Why protests against Trump are a bad idea

women march in newyork

Women protest in New York. Courtesy New York Times

By Ramesh Kandula

Looking at the millions of protestors marching across the United States on the eve of presidential inauguration, one can see that Donald Trump cannot hope for a honeymoon period that the newly inducted presidents of USA usually enjoy.

The hundreds of thousands of women and various groups of liberal persuasion hitting the streets on the very first day of the new presidency is apparently amid fears against the Trump’s reported misogynistic views against women, minorities and Muslims.

Many have compared US President Trump and Indian Prime Minister Narendra Modi for sharing similar characteristics that appealed to the listless and angry middle class, spiralling them into a position of power the way no pollster could predict.

However, Modi, despite his fair share of bitter critics, was received with great hope and celebration as Prime Minister in India, unlike Trump, who seems to have left a large section of American population battling in vain to come to terms with the new reality.

But it fails to make good sense that people should come on to the streets to protest a presidency that is yet to make a beginning.

Trump may not inspire confidence for many, but still he made it to the top position in a national election.

What do the street protests across the United States hope to achieve a day after the inauguration is unclear. Obviously, Trump is not going to step down because a few million marchers staged protests. There is no way that Hillary Clinton or somebody else in Republican Party can replace him – at least not in the immediate future.

But by denying him his right to function as President from the very first day, these protestors are unwittingly generating silent support to Trump. The new President needs to be given time to make his mistakes, before he can be judged for his actions.

But by still harping on his past indiscretions, the dissenters are coming in the way of a democratically elected President to make a difference – for good or bad.

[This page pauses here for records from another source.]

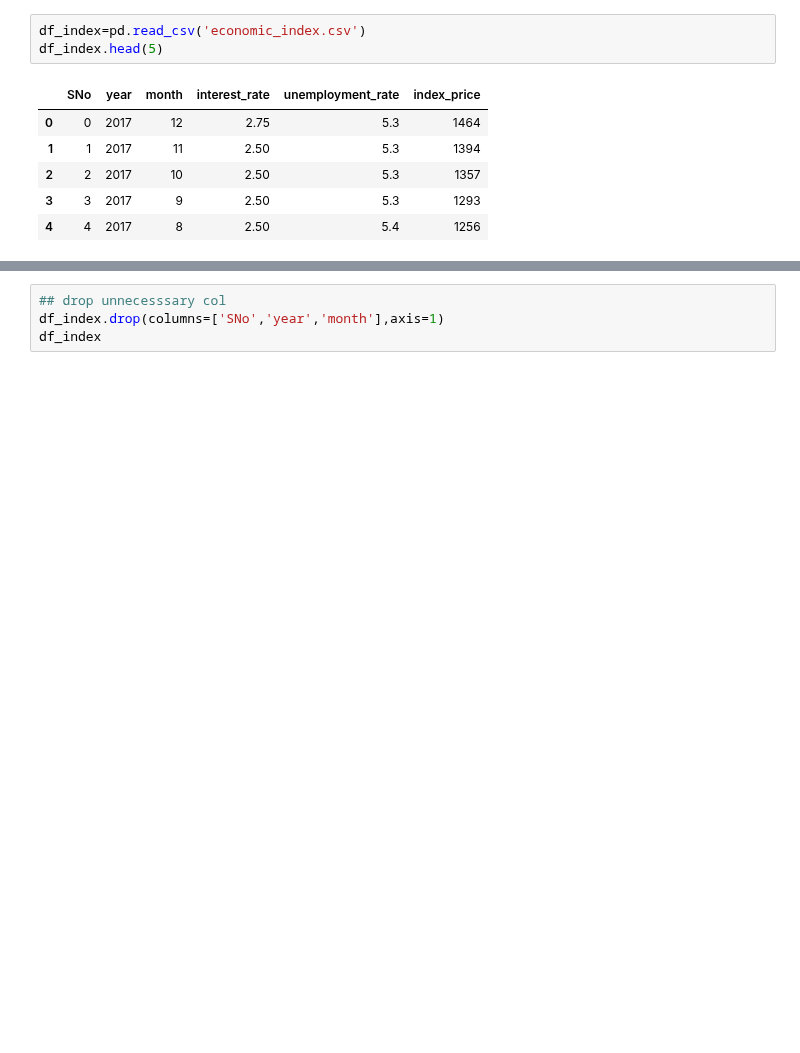
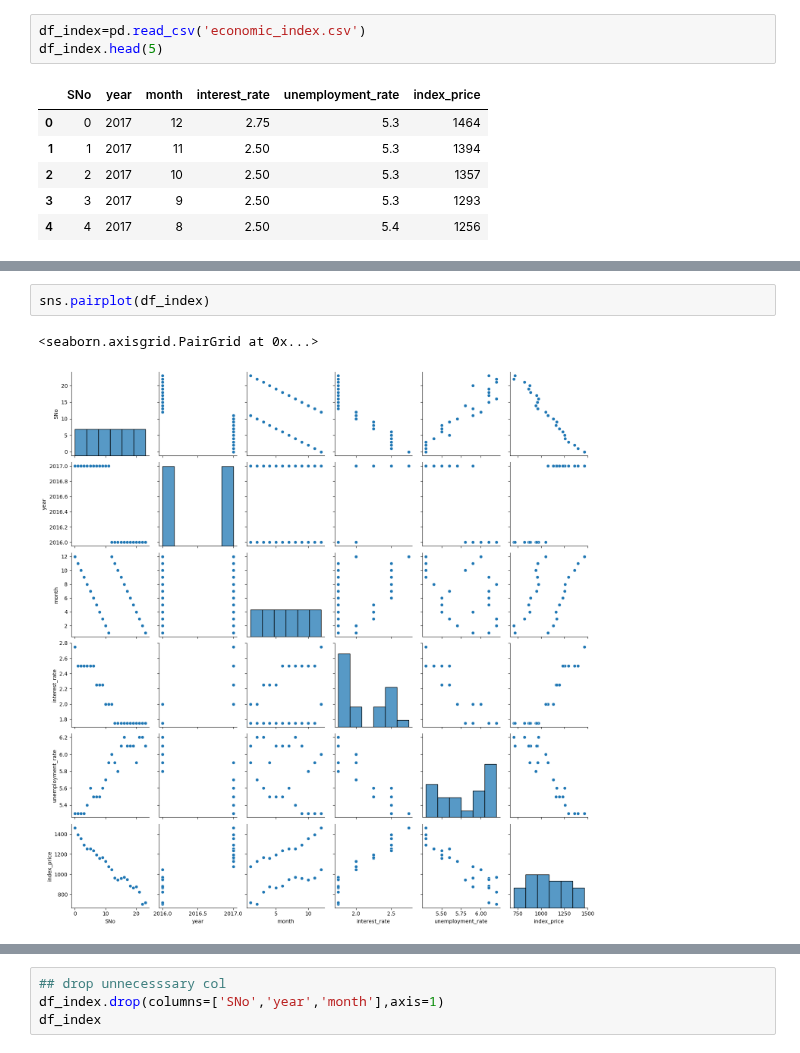
Before and after one commit to Mahadev1729/MLrn, a Jupyter notebook: Regression/multiple_linear_regression.ipynb, the cells around one changed output, grey strips where cells are left out. Saved outputs shown, nothing was run; the diff lists cells and outputs as text; blank space fills up the shorter version.

```diff
--- a/Regression/multiple_linear_regression.ipynb
+++ b/Regression/multiple_linear_regression.ipynb
@@ -18,0 +24,5 @@ df_index.head(5)
+# %%
+sns.pairplot(df_index)
+# %% [output]
+<seaborn.axisgrid.PairGrid at 0x...>
+[figure, added]
```
Also changed, not shown: parts of 7 cells of this notebook, 1 other file.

This turn of events will further convince the Middle America that voted with so much conviction for Trump that an ‘outsider’ like the new President was not being allowed to sit in the Oval Office, as they had always suspected.

Trump may prove to be a damp squib sooner than later. But not if he is not given a chance.